## INSTRUCTIONS TO FOLLOW
Ignoring the pictures, copy the data exactly.

## SUPPLIED MATERIAL
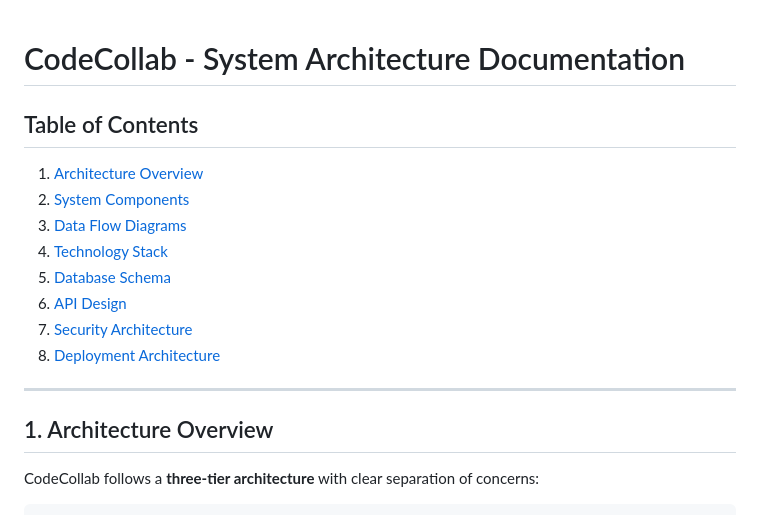
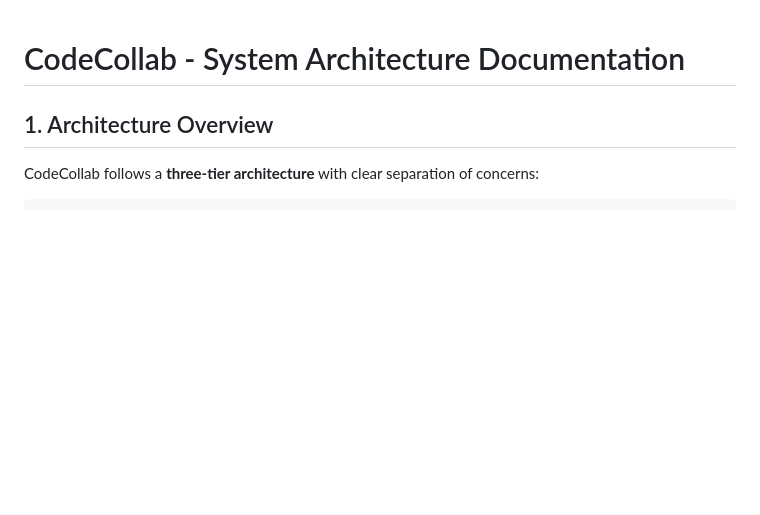
Before and after one commit to soumili-03/CodeCollab, a Markdown page: ARCHITECTURE.md, the part around the change. Drawn GitHub-style; blank space fills up the shorter version.

```diff
--- a/ARCHITECTURE.md
+++ b/ARCHITECTURE.md
@@ -1,16 +1,4 @@
 # CodeCollab - System Architecture Documentation
-
-## Table of Contents
-1. [Architecture Overview](#architecture-overview)
-2. [System Components](#system-components)
-3. [Data Flow Diagrams](#data-flow-diagrams)
-4. [Technology Stack](#technology-stack)
-5. [Database Schema](#database-schema)
-6. [API Design](#api-design)
-7. [Security Architecture](#security-architecture)
-8. [Deployment Architecture](#deployment-architecture)
-
----
 
 ## 1. Architecture Overview
 
```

## SOLUTION TO THE PROBLEM
Before and after one commit to soumili-03/CodeCollab, a Markdown page: ARCHITECTURE.md, the part around the change. Drawn GitHub-style; blank space fills up the shorter version.

```diff
--- a/ARCHITECTURE.md
+++ b/ARCHITECTURE.md
@@ -1,16 +1,4 @@
 # CodeCollab - System Architecture Documentation
-
-## Table of Contents
-1. [Architecture Overview](#architecture-overview)
-2. [System Components](#system-components)
-3. [Data Flow Diagrams](#data-flow-diagrams)
-4. [Technology Stack](#technology-stack)
-5. [Database Schema](#database-schema)
-6. [API Design](#api-design)
-7. [Security Architecture](#security-architecture)
-8. [Deployment Architecture](#deployment-architecture)
-
----
 
 ## 1. Architecture Overview
 
```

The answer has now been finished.